> Your goal:
Within the records, find every line that includes the word "赛后赛果推送" and copy it.

> Extracted data:
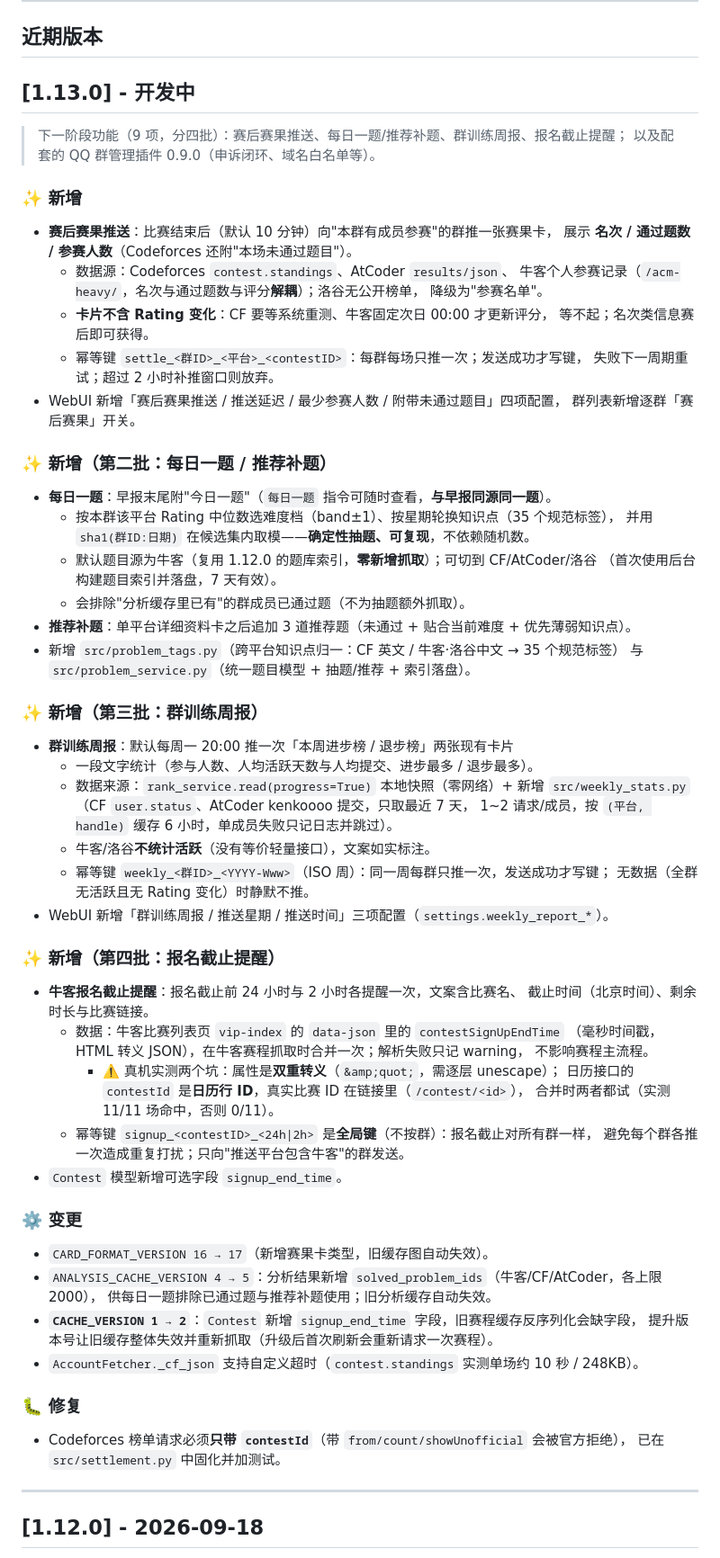
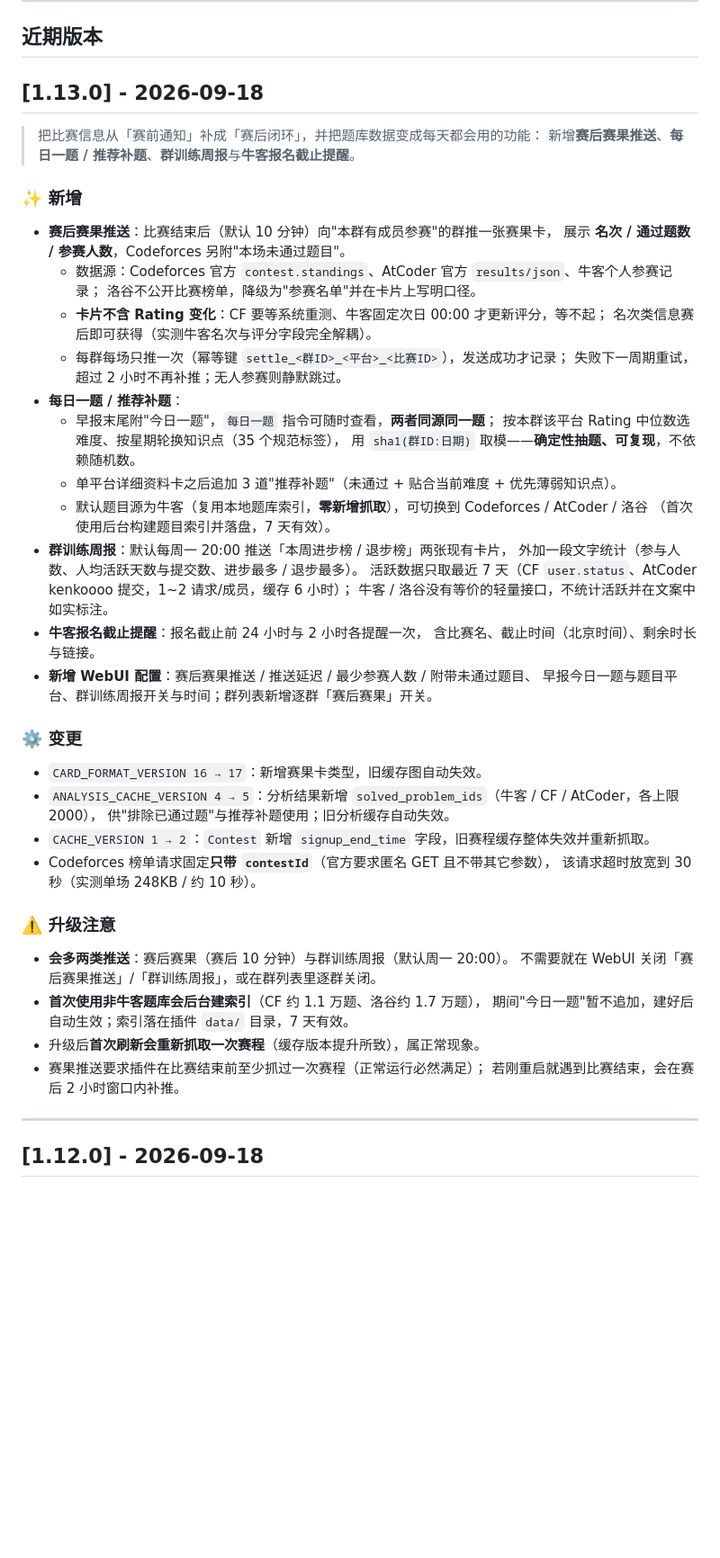
Before and after one commit to td1336065617/acmerQQ-group-bot, a Markdown page: CHANGELOG.md, the part around the change. Shown at 90% size. GitHub-like rendering; blank space fills up the shorter version.

Commit message:
docs: 重写 1.13.0 更新日志（合并四个重复小节、去掉内部批次代号、补升级注意）

```diff
--- a/CHANGELOG.md
+++ b/CHANGELOG.md
@@ -11,70 +11,52 @@
 
 ## 近期版本
 
-## [1.13.0] - 开发中
+## [1.13.0] - 2026-09-18
 
-> 下一阶段功能（9 项，分四批）：赛后赛果推送、每日一题/推荐补题、群训练周报、报名截止提醒；
-> 以及配套的 QQ 群管理插件 0.9.0（申诉闭环、域名白名单等）。
+> 把比赛信息从「赛前通知」补成「赛后闭环」，并把题库数据变成每天都会用的功能：
+> 新增**赛后赛果推送**、**每日一题 / 推荐补题**、**群训练周报**与**牛客报名截止提醒**。
 
 ### ✨ 新增
 - **赛后赛果推送**：比赛结束后（默认 10 分钟）向"本群有成员参赛"的群推一张赛果卡，
-  展示 **名次 / 通过题数 / 参赛人数**（Codeforces 还附"本场未通过题目"）。
-  - 数据源：Codeforces `contest.standings`、AtCoder `results/json`、
-    牛客个人参赛记录（`/acm-heavy/`，名次与通过题数与评分**解耦**）；洛谷无公开榜单，
-    降级为"参赛名单"。
-  - **卡片不含 Rating 变化**：CF 要等系统重测、牛客固定次日 00:00 才更新评分，
-    等不起；名次类信息赛后即可获得。
-  - 幂等键 `settle_<群ID>_<平台>_<contestID>`：每群每场只推一次；发送成功才写键，
-    失败下一周期重试；超过 2 小时补推窗口则放弃。
-- WebUI 新增「赛后赛果推送 / 推送延迟 / 最少参赛人数 / 附带未通过题目」四项配置，
-  群列表新增逐群「赛后赛果」开关。
-
-### ✨ 新增（第二批：每日一题 / 推荐补题）
-- **每日一题**：早报末尾附"今日一题"（`每日一题` 指令可随时查看，**与早报同源同一题**）。
-  - 按本群该平台 Rating 中位数选难度档（band±1）、按星期轮换知识点（35 个规范标签），
-    并用 `sha1(群ID:日期)` 在候选集内取模——**确定性抽题、可复现**，不依赖随机数。
-  - 默认题目源为牛客（复用 1.12.0 的题库索引，**零新增抓取**）；可切到 CF/AtCoder/洛谷
+  展示 **名次 / 通过题数 / 参赛人数**，Codeforces 另附"本场未通过题目"。
+  - 数据源：Codeforces 官方 `contest.standings`、AtCoder 官方 `results/json`、牛客个人参赛记录；
+    洛谷不公开比赛榜单，降级为"参赛名单"并在卡片上写明口径。
+  - **卡片不含 Rating 变化**：CF 要等系统重测、牛客固定次日 00:00 才更新评分，等不起；
+    名次类信息赛后即可获得（实测牛客名次与评分字段完全解耦）。
+  - 每群每场只推一次（幂等键 `settle_<群ID>_<平台>_<比赛ID>`），发送成功才记录；
+    失败下一周期重试，超过 2 小时不再补推；无人参赛则静默跳过。
+- **每日一题 / 推荐补题**：
+  - 早报末尾附"今日一题"，`每日一题` 指令可随时查看，**两者同源同一题**；
+    按本群该平台 Rating 中位数选难度、按星期轮换知识点（35 个规范标签），
+    用 `sha1(群ID:日期)` 取模——**确定性抽题、可复现**，不依赖随机数。
+  - 单平台详细资料卡之后追加 3 道"推荐补题"（未通过 + 贴合当前难度 + 优先薄弱知识点）。
+  - 默认题目源为牛客（复用本地题库索引，**零新增抓取**），可切换到 Codeforces / AtCoder / 洛谷
     （首次使用后台构建题目索引并落盘，7 天有效）。
-  - 会排除"分析缓存里已有"的群成员已通过题（不为抽题额外抓取）。
-- **推荐补题**：单平台详细资料卡之后追加 3 道推荐题（未通过 + 贴合当前难度 + 优先薄弱知识点）。
-- 新增 `src/problem_tags.py`（跨平台知识点归一：CF 英文 / 牛客·洛谷中文 → 35 个规范标签）
-  与 `src/problem_service.py`（统一题目模型 + 抽题/推荐 + 索引落盘）。
-
-### ✨ 新增（第三批：群训练周报）
-- **群训练周报**：默认每周一 20:00 推一次「本周进步榜 / 退步榜」两张现有卡片
-  + 一段文字统计（参与人数、人均活跃天数与人均提交、进步最多 / 退步最多）。
-  - 数据来源：`rank_service.read(progress=True)` 本地快照（零网络）+
-    新增 `src/weekly_stats.py`（CF `user.status`、AtCoder kenkoooo 提交，只取最近 7 天，
-    1~2 请求/成员，按 `(平台, handle)` 缓存 6 小时，单成员失败只记日志并跳过）。
-  - 牛客/洛谷**不统计活跃**（没有等价轻量接口），文案如实标注。
-  - 幂等键 `weekly_<群ID>_<YYYY-Www>`（ISO 周）：同一周每群只推一次，发送成功才写键；
-    无数据（全群无活跃且无 Rating 变化）时静默不推。
-- WebUI 新增「群训练周报 / 推送星期 / 推送时间」三项配置（`settings.weekly_report_*`）。
-
-### ✨ 新增（第四批：报名截止提醒）
-- **牛客报名截止提醒**：报名截止前 24 小时与 2 小时各提醒一次，文案含比赛名、
-  截止时间（北京时间）、剩余时长与比赛链接。
-  - 数据：牛客比赛列表页 `vip-index` 的 `data-json` 里的 `contestSignUpEndTime`
-    （毫秒时间戳，HTML 转义 JSON），在牛客赛程抓取时合并一次；解析失败只记 warning，
-    不影响赛程主流程。
-    - ⚠️ 真机实测两个坑：属性是**双重转义**（`&amp;quot;`，需逐层 unescape）；
-      日历接口的 `contestId` 是**日历行 ID**，真实比赛 ID 在链接里（`/contest/<id>`），
-      合并时两者都试（实测 11/11 场命中，否则 0/11）。
-  - 幂等键 `signup_<contestID>_<24h|2h>` 是**全局键**（不按群）：报名截止对所有群一样，
-    避免每个群各推一次造成重复打扰；只向"推送平台包含牛客"的群发送。
-- `Contest` 模型新增可选字段 `signup_end_time`。
+- **群训练周报**：默认每周一 20:00 推送「本周进步榜 / 退步榜」两张现有卡片，
+  外加一段文字统计（参与人数、人均活跃天数与提交数、进步最多 / 退步最多）。
+  活跃数据只取最近 7 天（CF `user.status`、AtCoder kenkoooo 提交，1~2 请求/成员，缓存 6 小时）；
+  牛客 / 洛谷没有等价的轻量接口，不统计活跃并在文案中如实标注。
+- **牛客报名截止提醒**：报名截止前 24 小时与 2 小时各提醒一次，
+  含比赛名、截止时间（北京时间）、剩余时长与链接。
+- **新增 WebUI 配置**：赛后赛果推送 / 推送延迟 / 最少参赛人数 / 附带未通过题目、
+  早报今日一题与题目平台、群训练周报开关与时间；群列表新增逐群「赛后赛果」开关。
 
 ### ⚙️ 变更
-- `CARD_FORMAT_VERSION 16 → 17`（新增赛果卡类型，旧缓存图自动失效）。
-- `ANALYSIS_CACHE_VERSION 4 → 5`：分析结果新增 `solved_problem_ids`（牛客/CF/AtCoder，各上限 2000），
-  供每日一题排除已通过题与推荐补题使用；旧分析缓存自动失效。
-- **`CACHE_VERSION 1 → 2`**：`Contest` 新增 `signup_end_time` 字段，旧赛程缓存反序列化会缺字段，
-  提升版本号让旧缓存整体失效并重新抓取（升级后首次刷新会重新请求一次赛程）。
-- `AccountFetcher._cf_json` 支持自定义超时（`contest.standings` 实测单场约 10 秒 / 248KB）。
+- `CARD_FORMAT_VERSION 16 → 17`：新增赛果卡类型，旧缓存图自动失效。
+- `ANALYSIS_CACHE_VERSION 4 → 5`：分析结果新增 `solved_problem_ids`（牛客 / CF / AtCoder，各上限 2000），
+  供"排除已通过题"与推荐补题使用；旧分析缓存自动失效。
+- `CACHE_VERSION 1 → 2`：`Contest` 新增 `signup_end_time` 字段，旧赛程缓存整体失效并重新抓取。
+- Codeforces 榜单请求固定**只带 `contestId`**（官方要求匿名 GET 且不带其它参数），
+  该请求超时放宽到 30 秒（实测单场 248KB / 约 10 秒）。
 
-### 🐛 修复
-- Codeforces 榜单请求必须**只带 `contestId`**（带 `from/count/showUnofficial` 会被官方拒绝），
-  已在 `src/settlement.py` 中固化并加测试。
+### ⚠️ 升级注意
+- **会多两类推送**：赛后赛果（赛后 10 分钟）与群训练周报（默认周一 20:00）。
+  不需要就在 WebUI 关闭「赛后赛果推送」/「群训练周报」，或在群列表里逐群关闭。
+- **首次使用非牛客题库会后台建索引**（CF 约 1.1 万题、洛谷约 1.7 万题），
+  期间"今日一题"暂不追加，建好后自动生效；索引落在插件 `data/` 目录，7 天有效。
+- 升级后**首次刷新会重新抓取一次赛程**（缓存版本提升所致），属正常现象。
+- 赛果推送要求插件在比赛结束前至少抓过一次赛程（正常运行必然满足）；
+  若刚重启就遇到比赛结束，会在赛后 2 小时窗口内补推。
 
 ---
 
```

> The completed task:
-> 下一阶段功能（9 项，分四批）：赛后赛果推送、每日一题/推荐补题、群训练周报、报名截止提醒；
+> 新增**赛后赛果推送**、**每日一题 / 推荐补题**、**群训练周报**与**牛客报名截止提醒**。
 - **赛后赛果推送**：比赛结束后（默认 10 分钟）向"本群有成员参赛"的群推一张赛果卡，
-- WebUI 新增「赛后赛果推送 / 推送延迟 / 最少参赛人数 / 附带未通过题目」四项配置，
+- **新增 WebUI 配置**：赛后赛果推送 / 推送延迟 / 最少参赛人数 / 附带未通过题目、
+  不需要就在 WebUI 关闭「赛后赛果推送」/「群训练周报」，或在群列表里逐群关闭。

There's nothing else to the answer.